India's top court rejects French plea for woman's release
India's top court Tuesday rejected a French request to release from prison a Frenchwoman wanted in Chile over the assassination of a key supporter of General Pinochet's military regime.
Chile is seeking the extradition of Marie-Emmanuelle Verhoeven, 56, for her alleged role in a conspiracy to kill Senator Jaime Guzman Errazuriz on April 1, 1991.
Indian police arrested her on February 16 as she entered the country from Nepal, and she has been held in Delhi's notorious Tihar Jail ever since.
The French embassy had told the Supreme Court it would ensure she remained in India if it released her into its custody pending an extradition hearing.
But on Tuesday the court dismissed the plea, questioning the embassy's ability to uphold such a guarantee.
"The Frenchwoman is accused of terror activity, murder and being a part of a subversive group that killed a senator," said Justice T.S. Thakur.
"What can the French government do if she flees despite the guarantee? We will not make any interim arrangement."
Lawyers for Verhoeven have argued that her arrest and detention were illegal and she should be released immediately.
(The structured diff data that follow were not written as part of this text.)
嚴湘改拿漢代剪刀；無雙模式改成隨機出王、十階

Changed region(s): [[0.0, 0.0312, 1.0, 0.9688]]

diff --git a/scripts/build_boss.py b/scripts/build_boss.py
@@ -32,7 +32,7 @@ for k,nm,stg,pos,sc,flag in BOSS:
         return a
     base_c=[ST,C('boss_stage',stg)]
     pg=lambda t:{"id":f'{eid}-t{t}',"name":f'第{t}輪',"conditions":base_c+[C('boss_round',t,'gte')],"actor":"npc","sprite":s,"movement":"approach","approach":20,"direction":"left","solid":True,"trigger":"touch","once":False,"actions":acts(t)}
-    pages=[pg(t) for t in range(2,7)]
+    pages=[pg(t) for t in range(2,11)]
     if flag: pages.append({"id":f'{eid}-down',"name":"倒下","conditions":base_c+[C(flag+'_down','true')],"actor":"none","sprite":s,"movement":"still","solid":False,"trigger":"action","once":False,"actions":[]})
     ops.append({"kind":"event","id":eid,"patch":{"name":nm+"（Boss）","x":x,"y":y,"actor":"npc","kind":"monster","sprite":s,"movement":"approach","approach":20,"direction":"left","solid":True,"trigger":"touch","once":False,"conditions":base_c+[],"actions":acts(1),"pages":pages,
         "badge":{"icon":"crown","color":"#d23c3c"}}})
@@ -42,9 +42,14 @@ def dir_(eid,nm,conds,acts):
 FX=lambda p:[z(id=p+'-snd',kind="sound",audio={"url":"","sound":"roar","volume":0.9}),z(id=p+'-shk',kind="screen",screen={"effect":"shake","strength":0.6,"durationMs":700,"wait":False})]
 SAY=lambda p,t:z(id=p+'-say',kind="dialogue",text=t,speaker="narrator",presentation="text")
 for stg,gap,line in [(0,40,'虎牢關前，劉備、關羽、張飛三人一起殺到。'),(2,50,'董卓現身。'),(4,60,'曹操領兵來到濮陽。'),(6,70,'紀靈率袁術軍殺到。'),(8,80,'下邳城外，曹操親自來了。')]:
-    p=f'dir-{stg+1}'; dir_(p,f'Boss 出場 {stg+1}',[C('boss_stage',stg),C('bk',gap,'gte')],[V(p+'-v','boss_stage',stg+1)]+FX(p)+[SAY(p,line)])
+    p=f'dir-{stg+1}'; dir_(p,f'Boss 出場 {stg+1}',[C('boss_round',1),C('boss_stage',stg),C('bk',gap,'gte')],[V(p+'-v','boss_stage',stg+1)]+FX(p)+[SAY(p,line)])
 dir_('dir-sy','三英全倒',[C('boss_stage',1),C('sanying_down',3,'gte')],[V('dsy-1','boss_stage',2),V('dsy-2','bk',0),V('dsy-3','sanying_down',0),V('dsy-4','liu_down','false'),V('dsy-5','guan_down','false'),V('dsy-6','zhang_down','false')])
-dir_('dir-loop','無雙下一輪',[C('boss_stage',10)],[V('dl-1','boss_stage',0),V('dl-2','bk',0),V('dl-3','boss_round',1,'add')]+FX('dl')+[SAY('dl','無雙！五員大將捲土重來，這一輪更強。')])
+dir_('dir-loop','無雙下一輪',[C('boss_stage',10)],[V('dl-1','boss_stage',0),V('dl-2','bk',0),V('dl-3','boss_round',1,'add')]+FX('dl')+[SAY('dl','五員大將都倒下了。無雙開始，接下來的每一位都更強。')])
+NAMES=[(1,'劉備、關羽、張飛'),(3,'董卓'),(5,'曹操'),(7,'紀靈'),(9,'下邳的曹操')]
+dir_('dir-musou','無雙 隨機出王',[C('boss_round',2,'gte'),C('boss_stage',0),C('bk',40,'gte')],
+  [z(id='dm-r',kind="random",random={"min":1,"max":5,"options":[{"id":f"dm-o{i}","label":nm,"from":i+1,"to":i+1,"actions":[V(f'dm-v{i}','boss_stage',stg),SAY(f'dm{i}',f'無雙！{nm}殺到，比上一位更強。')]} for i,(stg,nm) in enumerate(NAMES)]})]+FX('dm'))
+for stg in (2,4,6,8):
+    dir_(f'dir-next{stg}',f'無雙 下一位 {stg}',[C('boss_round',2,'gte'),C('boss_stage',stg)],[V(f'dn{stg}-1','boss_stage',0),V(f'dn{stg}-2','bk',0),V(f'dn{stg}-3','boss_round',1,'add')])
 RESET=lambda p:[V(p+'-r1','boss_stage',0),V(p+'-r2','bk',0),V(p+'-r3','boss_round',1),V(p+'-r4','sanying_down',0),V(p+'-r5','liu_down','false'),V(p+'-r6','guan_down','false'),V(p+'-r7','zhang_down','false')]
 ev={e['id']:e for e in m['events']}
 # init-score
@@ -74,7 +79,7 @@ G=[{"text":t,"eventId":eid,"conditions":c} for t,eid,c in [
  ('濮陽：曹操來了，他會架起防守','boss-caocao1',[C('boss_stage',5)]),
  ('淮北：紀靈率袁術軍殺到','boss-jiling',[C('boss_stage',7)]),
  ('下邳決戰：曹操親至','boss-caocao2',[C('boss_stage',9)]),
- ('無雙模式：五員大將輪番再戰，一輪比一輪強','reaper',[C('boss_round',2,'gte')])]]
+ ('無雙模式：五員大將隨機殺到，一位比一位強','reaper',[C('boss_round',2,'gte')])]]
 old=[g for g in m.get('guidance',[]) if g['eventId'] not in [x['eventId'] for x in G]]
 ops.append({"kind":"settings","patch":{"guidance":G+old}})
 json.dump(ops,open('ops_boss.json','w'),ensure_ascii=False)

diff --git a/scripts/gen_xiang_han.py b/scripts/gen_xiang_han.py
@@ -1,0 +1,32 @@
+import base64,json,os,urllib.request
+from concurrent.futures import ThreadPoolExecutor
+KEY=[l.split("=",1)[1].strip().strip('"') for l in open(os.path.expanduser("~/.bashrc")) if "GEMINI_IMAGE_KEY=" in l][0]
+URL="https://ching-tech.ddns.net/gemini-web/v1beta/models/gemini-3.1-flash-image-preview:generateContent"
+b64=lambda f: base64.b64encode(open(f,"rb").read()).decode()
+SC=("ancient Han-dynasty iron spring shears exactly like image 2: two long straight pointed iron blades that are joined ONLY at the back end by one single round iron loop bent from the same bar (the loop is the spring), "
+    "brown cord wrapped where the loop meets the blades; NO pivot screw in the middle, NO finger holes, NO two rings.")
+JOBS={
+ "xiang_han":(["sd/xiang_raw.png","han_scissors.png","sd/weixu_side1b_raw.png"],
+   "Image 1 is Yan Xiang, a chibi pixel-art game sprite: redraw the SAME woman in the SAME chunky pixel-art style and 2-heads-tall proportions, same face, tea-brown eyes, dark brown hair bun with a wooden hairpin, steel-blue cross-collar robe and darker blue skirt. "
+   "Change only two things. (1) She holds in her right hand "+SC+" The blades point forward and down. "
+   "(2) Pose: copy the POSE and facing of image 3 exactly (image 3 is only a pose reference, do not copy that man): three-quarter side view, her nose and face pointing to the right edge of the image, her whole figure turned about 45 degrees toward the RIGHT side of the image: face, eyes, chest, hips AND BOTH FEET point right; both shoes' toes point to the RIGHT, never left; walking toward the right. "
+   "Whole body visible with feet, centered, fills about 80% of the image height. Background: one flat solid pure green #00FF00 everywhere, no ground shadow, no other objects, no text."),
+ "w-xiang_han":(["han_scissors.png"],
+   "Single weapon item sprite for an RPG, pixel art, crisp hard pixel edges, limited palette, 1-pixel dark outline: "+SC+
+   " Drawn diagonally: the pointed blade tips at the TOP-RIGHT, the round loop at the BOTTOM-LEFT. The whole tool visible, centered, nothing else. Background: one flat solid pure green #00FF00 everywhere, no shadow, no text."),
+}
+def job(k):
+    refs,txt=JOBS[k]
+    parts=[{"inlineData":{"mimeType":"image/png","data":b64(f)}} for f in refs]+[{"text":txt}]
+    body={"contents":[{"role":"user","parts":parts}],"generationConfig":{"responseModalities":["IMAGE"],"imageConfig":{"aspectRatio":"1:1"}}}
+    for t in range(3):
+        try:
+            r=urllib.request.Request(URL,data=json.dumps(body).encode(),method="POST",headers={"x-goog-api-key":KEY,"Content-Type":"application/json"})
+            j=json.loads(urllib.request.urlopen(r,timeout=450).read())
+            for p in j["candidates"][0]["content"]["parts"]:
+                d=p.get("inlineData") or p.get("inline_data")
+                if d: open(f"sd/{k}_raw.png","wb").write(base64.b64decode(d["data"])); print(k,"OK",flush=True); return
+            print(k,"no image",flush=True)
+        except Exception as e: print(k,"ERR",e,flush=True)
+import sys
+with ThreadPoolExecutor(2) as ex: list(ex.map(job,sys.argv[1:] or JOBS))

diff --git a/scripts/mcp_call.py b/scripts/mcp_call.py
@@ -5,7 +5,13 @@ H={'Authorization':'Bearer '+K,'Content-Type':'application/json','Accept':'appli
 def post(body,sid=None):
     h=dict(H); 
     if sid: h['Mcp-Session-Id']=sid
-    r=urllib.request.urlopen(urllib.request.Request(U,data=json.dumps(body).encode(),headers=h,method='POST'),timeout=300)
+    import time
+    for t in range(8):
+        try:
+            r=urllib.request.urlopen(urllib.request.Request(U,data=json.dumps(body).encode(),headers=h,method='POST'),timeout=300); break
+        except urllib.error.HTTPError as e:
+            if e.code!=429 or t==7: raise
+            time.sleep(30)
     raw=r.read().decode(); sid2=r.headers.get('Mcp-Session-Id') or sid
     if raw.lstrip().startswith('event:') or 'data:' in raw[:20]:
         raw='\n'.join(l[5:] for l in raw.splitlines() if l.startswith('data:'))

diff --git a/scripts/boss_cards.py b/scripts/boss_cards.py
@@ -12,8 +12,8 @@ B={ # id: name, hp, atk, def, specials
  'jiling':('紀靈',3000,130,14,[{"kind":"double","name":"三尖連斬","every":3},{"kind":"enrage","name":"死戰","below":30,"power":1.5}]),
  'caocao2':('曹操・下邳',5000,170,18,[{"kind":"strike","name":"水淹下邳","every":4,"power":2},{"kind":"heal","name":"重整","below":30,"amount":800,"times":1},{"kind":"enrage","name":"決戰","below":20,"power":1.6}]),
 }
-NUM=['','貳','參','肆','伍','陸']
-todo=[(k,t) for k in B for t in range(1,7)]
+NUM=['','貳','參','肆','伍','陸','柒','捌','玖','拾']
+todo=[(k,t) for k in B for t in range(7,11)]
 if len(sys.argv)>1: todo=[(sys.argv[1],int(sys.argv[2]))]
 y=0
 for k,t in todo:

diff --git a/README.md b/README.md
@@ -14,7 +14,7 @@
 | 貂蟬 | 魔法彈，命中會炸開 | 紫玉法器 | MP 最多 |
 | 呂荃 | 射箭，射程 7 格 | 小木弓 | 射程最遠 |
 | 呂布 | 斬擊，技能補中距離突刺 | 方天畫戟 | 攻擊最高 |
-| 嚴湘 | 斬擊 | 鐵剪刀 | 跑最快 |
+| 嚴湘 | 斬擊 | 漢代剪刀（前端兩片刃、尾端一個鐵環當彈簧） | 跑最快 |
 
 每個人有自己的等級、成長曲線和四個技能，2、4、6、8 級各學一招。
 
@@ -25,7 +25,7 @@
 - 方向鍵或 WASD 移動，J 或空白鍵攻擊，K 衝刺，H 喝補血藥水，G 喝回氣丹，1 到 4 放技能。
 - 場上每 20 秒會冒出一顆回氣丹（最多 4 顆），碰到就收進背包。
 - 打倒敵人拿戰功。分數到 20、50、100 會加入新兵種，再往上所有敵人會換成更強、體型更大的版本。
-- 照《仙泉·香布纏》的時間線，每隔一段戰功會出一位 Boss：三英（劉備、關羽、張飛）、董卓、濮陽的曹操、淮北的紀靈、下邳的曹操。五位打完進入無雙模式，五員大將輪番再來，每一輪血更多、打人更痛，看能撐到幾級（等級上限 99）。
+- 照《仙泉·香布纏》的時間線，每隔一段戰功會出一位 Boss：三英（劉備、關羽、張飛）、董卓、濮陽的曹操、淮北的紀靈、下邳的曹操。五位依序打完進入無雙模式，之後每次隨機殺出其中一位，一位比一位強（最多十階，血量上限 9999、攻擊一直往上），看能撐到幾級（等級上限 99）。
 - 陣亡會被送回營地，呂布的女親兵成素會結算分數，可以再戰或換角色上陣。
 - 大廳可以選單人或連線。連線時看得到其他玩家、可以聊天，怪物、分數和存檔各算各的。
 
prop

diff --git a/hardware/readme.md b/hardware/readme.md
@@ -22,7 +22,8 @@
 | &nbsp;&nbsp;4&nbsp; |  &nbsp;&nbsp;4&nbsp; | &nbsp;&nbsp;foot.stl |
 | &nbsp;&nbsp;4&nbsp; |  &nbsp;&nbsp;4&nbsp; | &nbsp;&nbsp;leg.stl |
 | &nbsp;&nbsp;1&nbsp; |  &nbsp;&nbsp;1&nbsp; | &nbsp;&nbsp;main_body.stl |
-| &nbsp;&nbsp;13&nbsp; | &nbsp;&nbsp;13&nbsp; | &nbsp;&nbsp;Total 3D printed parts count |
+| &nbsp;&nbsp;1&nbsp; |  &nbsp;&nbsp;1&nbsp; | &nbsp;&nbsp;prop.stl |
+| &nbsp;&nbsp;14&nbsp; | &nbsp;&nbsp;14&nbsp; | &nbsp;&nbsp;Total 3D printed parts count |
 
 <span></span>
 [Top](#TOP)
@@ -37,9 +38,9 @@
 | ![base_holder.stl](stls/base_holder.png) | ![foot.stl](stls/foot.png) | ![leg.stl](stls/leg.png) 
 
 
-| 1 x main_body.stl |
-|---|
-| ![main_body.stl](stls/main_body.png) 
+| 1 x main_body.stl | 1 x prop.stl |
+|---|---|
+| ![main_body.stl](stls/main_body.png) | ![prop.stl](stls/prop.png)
The Supreme Court will take up her case again on December 8.
She was arrested in India on the basis of an Interpol notice for her detention issued at Chile's request, but Interpol later cancelled the notice.
The Delhi High Court in September ruled in favour of Verhoeven's immediate release, saying the extradition request was illegal, but shortly afterwards she was re-arrested in prison.
A native of Nantes in western France, Verhoeven had been arrested in the German city of Hamburg in January 2014 and detained for four months.
But Germany rejected Chile's request to extradite her -- something her Indian lawyers are pointing to as they try to thwart her extradition this time around.
Verhoeven lived in Chile from 1985 to 1995 and worked to promote human rights there, before returning to France.
She says she is the victim of a "political vendetta" against her.
© 2015 AFP